 Some of the top donors that have withdrawn or cut HIV and Aids funding to Kenya were Clinton Foundation, Belgium’s MSF, Japan International Cooperation Agency and Britain’s DfID, according to the National Aids Control Council.

 But now there is good news after the resumption of the freezed donor aids, with Global Fund showing the way, over to have an aggressive anti -HIV campaign.

  Although global commitment to control the HIV and Aids pandemic has increased significantly in recent years, the virus silently continues to spread at an alarming rate..

 “This is why the donors have once again underscored the need to step up anti -HIV campaigns not only in Kenya but across the globe as well,’’Muga said

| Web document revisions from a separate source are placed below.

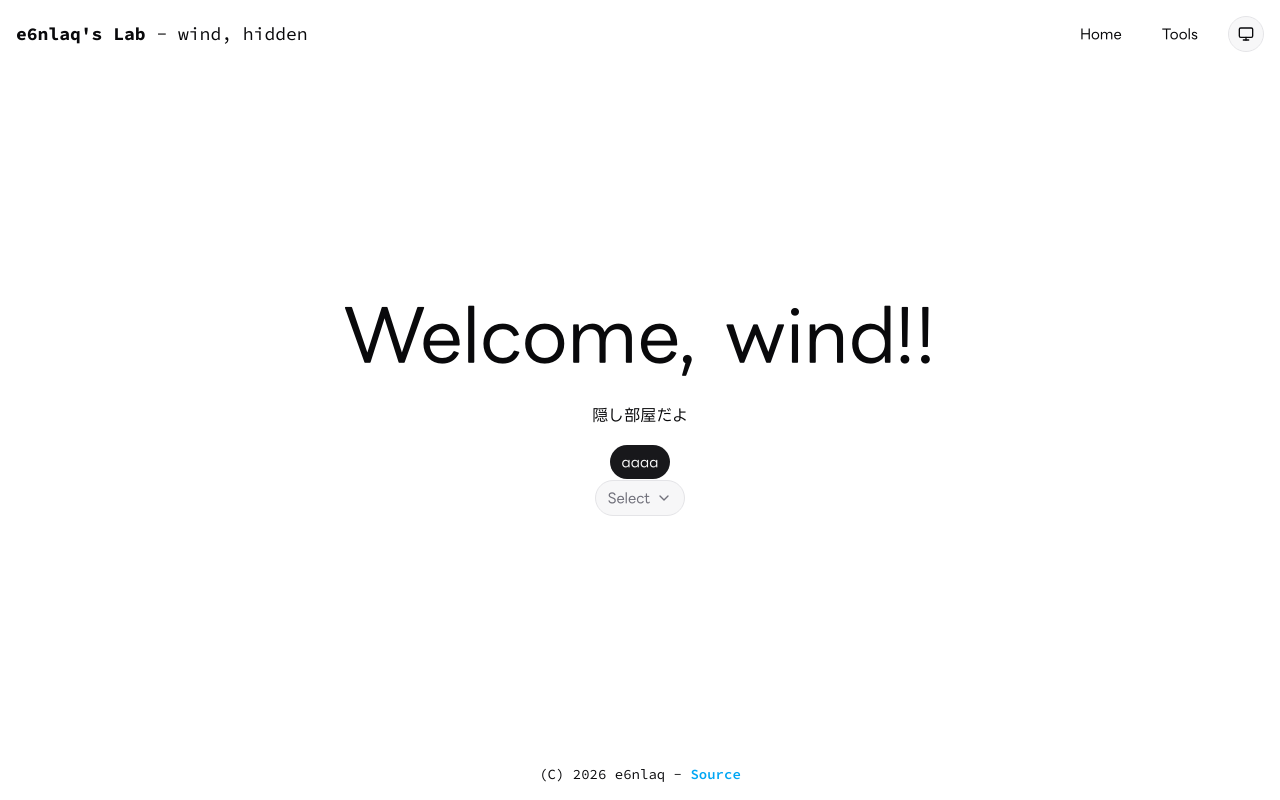
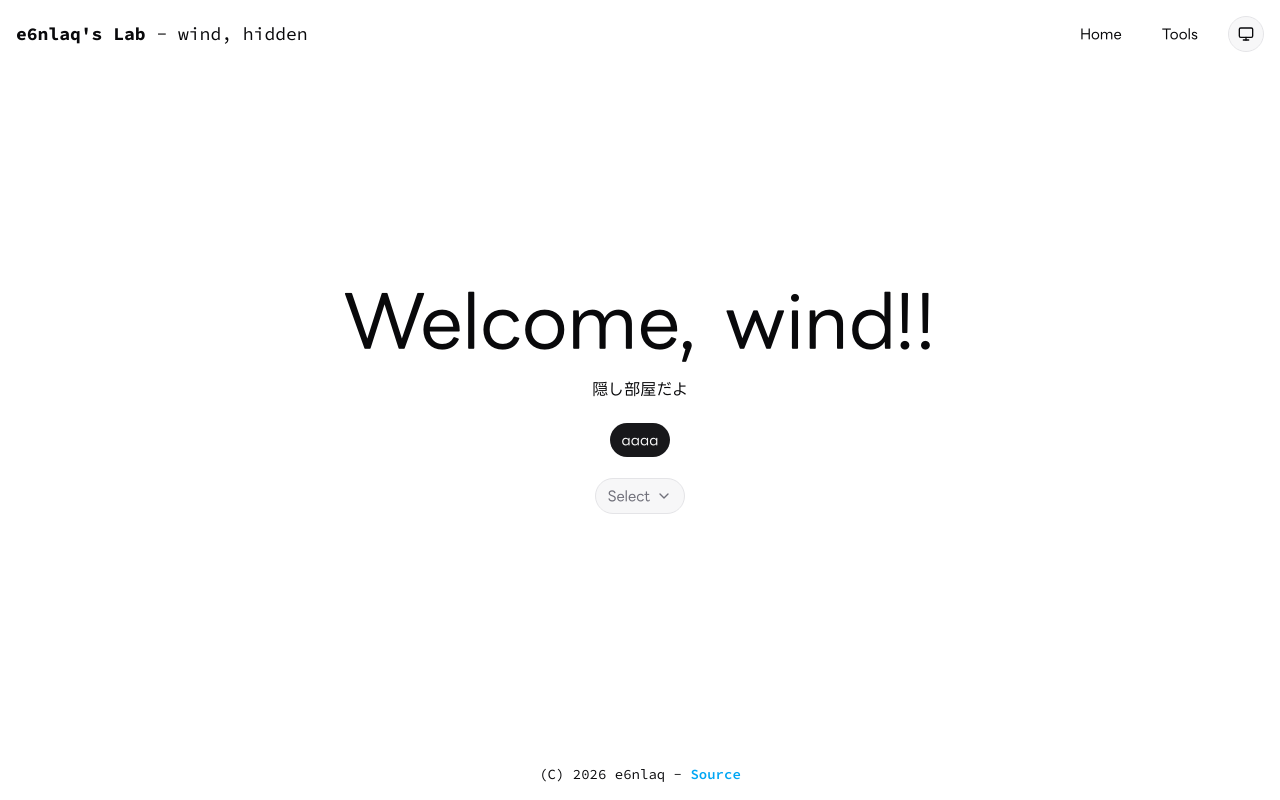
Before and after one commit to e6nlaq/website, a Next.js app: page /wind in a window 1280 px wide. Built offline with nearby package versions, Linux system fonts and the light colour scheme.

Commit message:
fix: use SelectGroup

```diff
--- a/src/app/tools/mod/page.tsx
+++ b/src/app/tools/mod/page.tsx
@@ -28,6 +28,7 @@ import {
 import {
   Select,
   SelectContent,
+  SelectGroup,
   SelectItem,
   SelectTrigger,
   SelectValue,
@@ -503,11 +504,13 @@ export default function Mod() {
                       <SelectValue placeholder="計算方法を選択してください"></SelectValue>
                     </SelectTrigger>
                     <SelectContent>
-                      {styleItems.map((item) => (
-                        <SelectItem key={item.value} value={item.value}>
-                          {item.label}
-                        </SelectItem>
-                      ))}
+                      <SelectGroup>
+                        {styleItems.map((item) => (
+                          <SelectItem key={item.value} value={item.value}>
+                            {item.label}
+                          </SelectItem>
+                        ))}
+                      </SelectGroup>
                     </SelectContent>
                   </Select>
                   {fieldState.invalid && (
--- a/src/app/wind/page.tsx
+++ b/src/app/wind/page.tsx
@@ -14,8 +14,15 @@ import { useConfirm } from "@/hooks/useConfirm";
 
 export default function Wind() {
   const confirm = useConfirm();
+
+  const a = [
+    { label: "a", value: "a" },
+    { label: "BIE", value: "b" },
+    { label: "WIN", value: "win" },
+  ] satisfies { label: string; value: string }[];
+
   return (
-    <div className="flex flex-col items-center justify-center *:py-4">
+    <div className="flex flex-col items-center justify-center gap-5">
       <p className="text-7xl ">Welcome, wind!!</p>
       <p>隠し部屋だよ</p>
 
@@ -33,15 +40,17 @@ export default function Wind() {
         aaaa
       </Button>
       {/* <SpinningText>Wnidddd, wwindiwjeifwjjk</SpinningText> */}
-      <Select>
-        <SelectTrigger>
+      <Select items={a}>
+        <SelectTrigger className="items-center justify-center">
           <SelectValue placeholder="Select"></SelectValue>
         </SelectTrigger>
         <SelectContent>
           <SelectGroup>
-            <SelectItem value="a">A</SelectItem>
-            <SelectItem value="b">bb</SelectItem>
-            <SelectItem value="c">wind</SelectItem>
+            {a.map((item) => (
+              <SelectItem key={item.value} value={item.value}>
+                {item.label}
+              </SelectItem>
+            ))}
           </SelectGroup>
         </SelectContent>
       </Select>
```
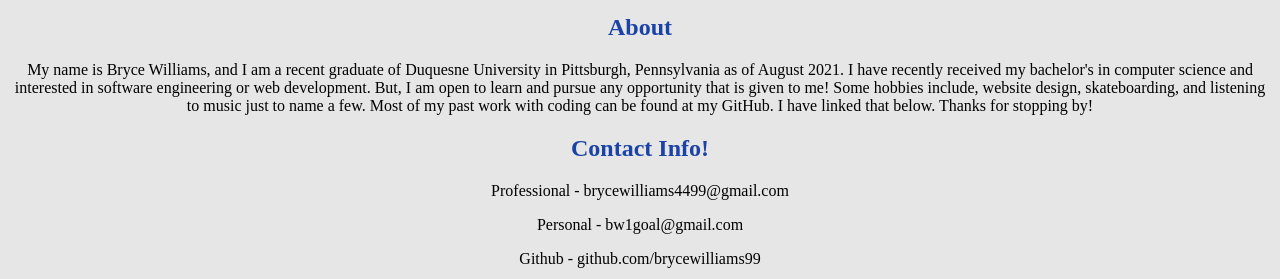
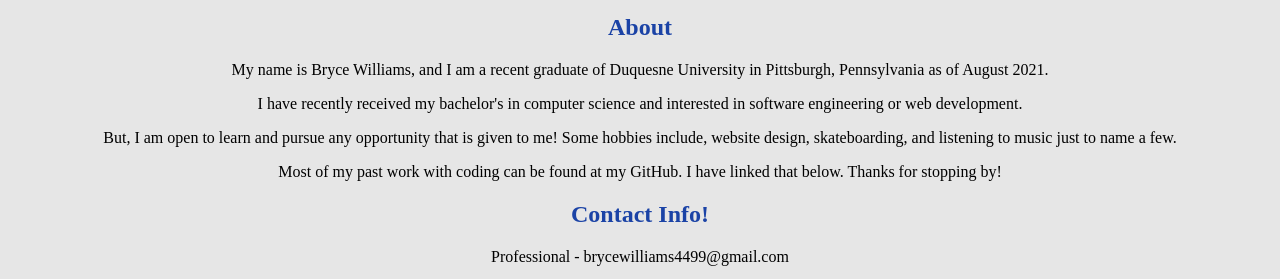
Before and after one commit to brycewilliams99/Personal-Website, a plain HTML site: page index.html in a window 1280 px wide. Shown: the part 261-540 px from the top of the page. Drawn offline with nearby package versions, Linux system fonts and the light colour scheme.

Commit message:
Update index.html

```diff
--- a/index.html
+++ b/index.html
@@ -17,10 +17,10 @@
       <img src="/images/DuquesneLogo.png" width="100" height="100"/> </a>
     </p>
     <h2 style="color:#1B43A6">About</h2>
-      <p>My name is Bryce Williams, and I am a recent graduate of Duquesne University in Pittsburgh, Pennsylvania as of August 2021.
-        I have recently received my bachelor's in computer science and interested in software engineering or web development.
-        But, I am open to learn and pursue any opportunity that is given to me!  Some hobbies include, website design, skateboarding, and listening to music just to name a few.
-        Most of my past work with coding can be found at my GitHub.  I have linked that below.  Thanks for stopping by!</p>
+      <p>My name is Bryce Williams, and I am a recent graduate of Duquesne University in Pittsburgh, Pennsylvania as of August 2021.</p>
+      <p>I have recently received my bachelor's in computer science and interested in software engineering or web development.</p>
+      <p>But, I am open to learn and pursue any opportunity that is given to me!  Some hobbies include, website design, skateboarding, and listening to music just to name a few.</p>
+      <p>Most of my past work with coding can be found at my GitHub.  I have linked that below.  Thanks for stopping by!</p>
     <h2 style="color:#1B43A6">Contact Info!</h2>
         <p>Professional - brycewilliams4499@gmail.com</p>
         <p>Personal - bw1goal@gmail.com</p>
```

 She observed that despite the rapid spread of HIV, Kenya like many other countries have achieved important success in curbing the disease transmission.

 The extraordinary potential of HIV prevention is exemplified by diverse efforts such as 100 per cent campaign in the use of contraceptives like condoms. 

Successful interventions also include the development and effective use of highly sensitive and specific HIV screening tests, which have virtually eliminated infection. 

With the resumed funding to mitigate the disease spread, there is now an upsurge of initiatives to halt the spread of the disease by a number of multi-sectoral groups

Strategic goals

 This is demonstrated by the government’s initiation of multi-sectoral strategies, which includes ensuring access to low–cost drugs, and free issuance of antiretroviral drugs to help promote access to information and prevention of mother-to child transmission.

 Muga said social and behavioural communication interventions are a critical component of HIV and Aids prevention.

She said KRCS is keen on adherence to drugs since that offers viral suppression and leads to no more new infections. 

She said the implementation team has worked out a plan for the roll out of interventions in the counties adding KRCS staff will help with the implementation. 

The KRCS has vowed to campaign to promote the benefits of HIV treatment and encourage people living with HIV to take necessary precautions and care.

KRCS Western Regional chairperson Bob Madanji who spoke at the same function called on the beneficiary groups to ensure prudent management of the donor funds.

 He asked them to stick to the donor’s manual and strategic goals to spend the money wisely on the desired project.

 “This is a grant to help the people living with HIV and AIds. It should not be squandered,” he cautioned.

More on News